Also known as
Common Fennel, Fenkell, Finckle, Finkel, Sabbath Day Posy, Aniseed-Weed, Sweet Fennel, Finocchio, Florence fennel, Purple-leaf fennel
Photo by CandideUK (All rights reserved)
5 years to reach maturity
This plant has a strong fragrance
More images of Fennel
Foeniculum vulgare is known as Fennel, it can be grown as an ornamental or as a culinary herb. With its finely divided foliage and attractive yellow flowers, it encourages all kinds of wildlife to a garden from pollinators such as bees and butterflies to birds that eat the seed. Fennel has a strong aniseed flavour that is used in a variety of food products including soups and pesto and the seeds can be used in curries.
How to harvest Fennel
Bulbs can be harvested 20 days after earthing up. Cut the bulb at the base to encourage regrowth.
How to propagate Fennel
Sow in early spring in situ for best results. Seeds require a light covering of soil and to be spaced around 30 cm apart.
Divide in March as the new growth emerges.
Special features of Fennel
Attracts useful insects
Repels harmful insects
Other uses of Fennel

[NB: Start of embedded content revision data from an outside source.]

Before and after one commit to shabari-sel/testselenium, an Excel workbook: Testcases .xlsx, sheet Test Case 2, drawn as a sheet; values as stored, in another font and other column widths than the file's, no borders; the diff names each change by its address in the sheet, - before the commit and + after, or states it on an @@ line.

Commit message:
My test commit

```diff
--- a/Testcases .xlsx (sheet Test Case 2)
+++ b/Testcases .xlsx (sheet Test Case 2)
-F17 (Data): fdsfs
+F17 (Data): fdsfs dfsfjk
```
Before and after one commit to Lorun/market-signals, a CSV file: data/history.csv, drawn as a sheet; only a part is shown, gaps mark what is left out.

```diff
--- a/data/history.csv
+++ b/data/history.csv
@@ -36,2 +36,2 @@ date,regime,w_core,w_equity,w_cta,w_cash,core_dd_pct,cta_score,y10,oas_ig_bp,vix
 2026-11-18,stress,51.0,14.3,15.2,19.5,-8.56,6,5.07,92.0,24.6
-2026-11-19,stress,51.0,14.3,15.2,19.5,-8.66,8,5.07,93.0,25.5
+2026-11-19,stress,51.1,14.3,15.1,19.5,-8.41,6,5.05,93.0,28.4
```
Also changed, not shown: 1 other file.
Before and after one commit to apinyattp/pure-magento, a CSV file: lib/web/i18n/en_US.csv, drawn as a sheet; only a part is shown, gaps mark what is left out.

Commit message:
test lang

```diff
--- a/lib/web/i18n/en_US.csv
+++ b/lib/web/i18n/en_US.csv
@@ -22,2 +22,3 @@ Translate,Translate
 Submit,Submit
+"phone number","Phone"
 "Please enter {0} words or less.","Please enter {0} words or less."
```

It has a fragrance and it can be used for foliage or for ornamental used but it is also used as a vegetable. Suitable for coastal conditions. Attracts butterflies
The seeds are used as a spice whereas the shoots and bulbs are used as a vegetable.
Grow these leafy greens in your windowsill over the winter months for quick and tasty micro leaves.